The Ability Fund and the Vietnam Blind Association have recently co-sponsored a unique contest named 'Who is the Masterchef,' in which blind students from high schools in Hanoi competed in cooking with a hope to contribute their efforts to their families and the society.
The competition is part of a two-week project which was initiated by a group of four blind students in Vietnam's capital city, offering cooking skill training classes to visually-impaired students from different high schools and continuing education centers in the region.
These training classes are designed to equip the visually challenged people with basic skills, including cooking, in the hope of supporting their families and the community, said deputy project coordinator Vu Hai Anh.
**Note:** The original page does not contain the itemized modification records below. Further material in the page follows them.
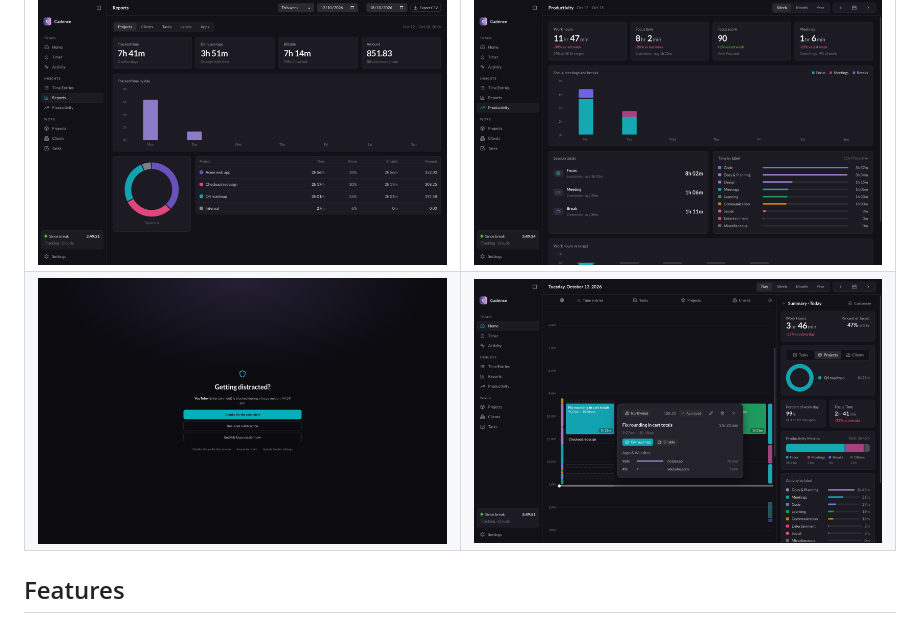
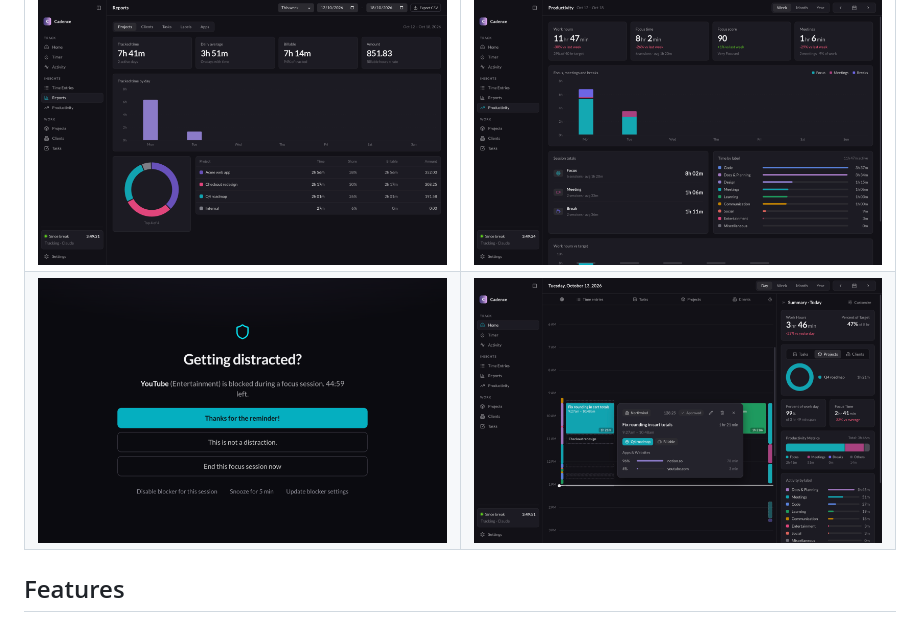
Before and after one commit to SuzalShrestha/cadence, a Markdown page: README.md, the part around one of its changes. Rendered like a GitHub page; pictures changed too: docs/screenshots/blocker.png (added), docs/screenshots/overlay-block.png (deleted).

```diff
--- a/README.md
+++ b/README.md
@@ -37,7 +39,7 @@ macOS asks for these permissions on the first run:
 | ![Week view](docs/screenshots/home-week.png) | ![Month view](docs/screenshots/home-month.png) |
 | ![Focus timer](docs/screenshots/timer.png) | ![Activity](docs/screenshots/activity.png) |
 | ![Reports](docs/screenshots/reports.png) | ![Productivity](docs/screenshots/productivity.png) |
-| ![Distraction blocker](docs/screenshots/overlay-block.png) | ![Light theme](docs/screenshots/home-light.png) |
+| ![Distraction blocker](docs/screenshots/blocker.png) | ![Light theme](docs/screenshots/home-light.png) |
 
 ## Features
 
```
Also changed, not shown: other parts of README.md (+2 -0 lines), CONTRIBUTING.md (+1 -0 lines), docs/icon.png (added), 7 other files.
|Luong Tuan Cuong, a young participant, excitedly shared that he knew how to choose food by pressing and ‘smelling’ with his hands, plus checking the different levels for cooking meat during the training classes. Photo: Vinh Ha / Tuoi Tre|
“Every single person from the blind community shares a wish of not only taking care of themselves but also building up their confidence," Anh said.
"And the project itself has done a pretty good job for that."
To wrap up the training classes, the cooking competition was organized to showcase students’ self-made dishes, spotlighting their extraordinary ability and constant effort during the course.
The organizers expressed their happiness when delivering the much-needed message of living happily to the blind community in particular, and to people with disabilities in general.
The image of the blind chefs has won the hearts of the organizers, prompting them to open up more cooking classes and competitions, where the blind can engage in a practical environment and society.
|A blind participant is pictured checking rice balls by placing a spoon and stirring them gently. Photo: Vinh Ha / Tuoi Tre|
Luong Tuan Cuong, a senior from Nguyen Van To Education and Training Center in Hanoi, confidently shared his kitchen skills and ability in using the utensils despite the Vietnamese’s traditional unwillingness to let the blind use sharp cutlery due to the potential risk of cutting themselves.
“By attending the classes, I prepared myself with certain knowledge in buying food, choosing ingredients, and preparing meals,” Cuong said.
|Nguyen Thi Diem, a high school student, learns how to slice meat, which is considered a super difficult skill since the sharp utensils present a danger of cutting the blind. Besides, the ingredients are arranged in order so that the visually-impaired cook can locate exactly where different ingredients are. Photo: Vinh Ha / Tuoi Tre|
“Cooking for the visually impaired is way more difficult than normal people as they can only touch and feel with their bare hands instead of visualizing with their eyes," the organizers said.
"Simple cooking practices such as boiling or peeling quail eggs can even pose difficulties for them.
“It often takes a normal person 30 minutes to cook a simple savory dish, while these young people spend up to two and a half hours making a perfect dish.
"We see the hindrances presented to the disabled."
|This photo shows how the visually impaired use their hands as a powerful tool in kneading the dough into floating rice balls, or 'banh troi nuoc' in Vietnamese. Photo: Vinh Ha / Tuoi Tre|
Anh, the deputy project coordinator, additionally shared that the visually impaired now can get out of their box when their lives are no longer confined to toothpick-making or lathering businesses as one might see a few years ago.
“Their livelihoods have dramatically changed when they now can access various working opportunities, starting from their belief and respect for small things like cooking,” he said.
|'Thit kho' (Vietnamese braised pork) cooked by blind students welcomes tasters with its beautiful presentation. Photo: Vinh Ha / Tuoi Tre|